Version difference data
------------------------------
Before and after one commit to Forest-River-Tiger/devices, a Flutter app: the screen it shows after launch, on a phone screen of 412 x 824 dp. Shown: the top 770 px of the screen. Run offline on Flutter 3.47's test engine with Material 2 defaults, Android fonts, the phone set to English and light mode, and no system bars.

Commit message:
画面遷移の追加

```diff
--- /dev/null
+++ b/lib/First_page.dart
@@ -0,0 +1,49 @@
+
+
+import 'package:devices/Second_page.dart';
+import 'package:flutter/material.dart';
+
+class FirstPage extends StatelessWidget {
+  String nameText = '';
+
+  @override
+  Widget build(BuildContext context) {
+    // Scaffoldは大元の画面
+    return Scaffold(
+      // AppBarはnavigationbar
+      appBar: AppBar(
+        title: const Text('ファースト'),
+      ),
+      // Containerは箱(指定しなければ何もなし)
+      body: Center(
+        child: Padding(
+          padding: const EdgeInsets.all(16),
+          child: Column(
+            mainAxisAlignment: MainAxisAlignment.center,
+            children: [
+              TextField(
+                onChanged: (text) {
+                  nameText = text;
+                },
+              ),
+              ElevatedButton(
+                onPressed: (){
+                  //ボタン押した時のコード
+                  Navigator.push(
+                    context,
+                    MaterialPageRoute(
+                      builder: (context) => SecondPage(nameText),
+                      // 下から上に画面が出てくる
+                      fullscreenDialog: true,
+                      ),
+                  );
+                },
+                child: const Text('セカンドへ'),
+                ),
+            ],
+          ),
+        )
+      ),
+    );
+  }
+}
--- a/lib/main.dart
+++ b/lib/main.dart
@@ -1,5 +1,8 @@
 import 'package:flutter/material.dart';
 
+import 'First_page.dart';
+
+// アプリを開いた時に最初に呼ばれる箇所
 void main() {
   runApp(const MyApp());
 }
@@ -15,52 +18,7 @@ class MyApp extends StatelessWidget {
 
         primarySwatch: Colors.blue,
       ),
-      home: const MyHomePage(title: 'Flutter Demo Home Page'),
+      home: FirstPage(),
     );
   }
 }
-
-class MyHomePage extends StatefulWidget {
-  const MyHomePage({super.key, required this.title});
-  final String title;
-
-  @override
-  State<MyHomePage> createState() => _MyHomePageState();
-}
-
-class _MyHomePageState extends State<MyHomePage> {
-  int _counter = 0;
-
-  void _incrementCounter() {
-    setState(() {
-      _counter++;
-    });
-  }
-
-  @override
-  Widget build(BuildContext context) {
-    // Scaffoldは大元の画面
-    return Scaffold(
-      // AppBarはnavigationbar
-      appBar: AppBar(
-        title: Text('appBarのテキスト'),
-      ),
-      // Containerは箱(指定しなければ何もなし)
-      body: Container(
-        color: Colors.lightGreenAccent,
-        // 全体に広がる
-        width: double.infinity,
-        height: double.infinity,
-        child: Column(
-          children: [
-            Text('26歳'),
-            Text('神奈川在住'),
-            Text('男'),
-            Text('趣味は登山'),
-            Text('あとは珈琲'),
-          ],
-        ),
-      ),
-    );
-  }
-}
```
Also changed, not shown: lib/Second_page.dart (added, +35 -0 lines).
------------------------------
• Work order:
Find the lines in the data that include "const", then copy each of them.

• Your response:
+        title: const Text('ファースト'),
+          padding: const EdgeInsets.all(16),
+                child: const Text('セカンドへ'),
   runApp(const MyApp());
-      home: const MyHomePage(title: 'Flutter Demo Home Page'),
-  const MyHomePage({super.key, required this.title});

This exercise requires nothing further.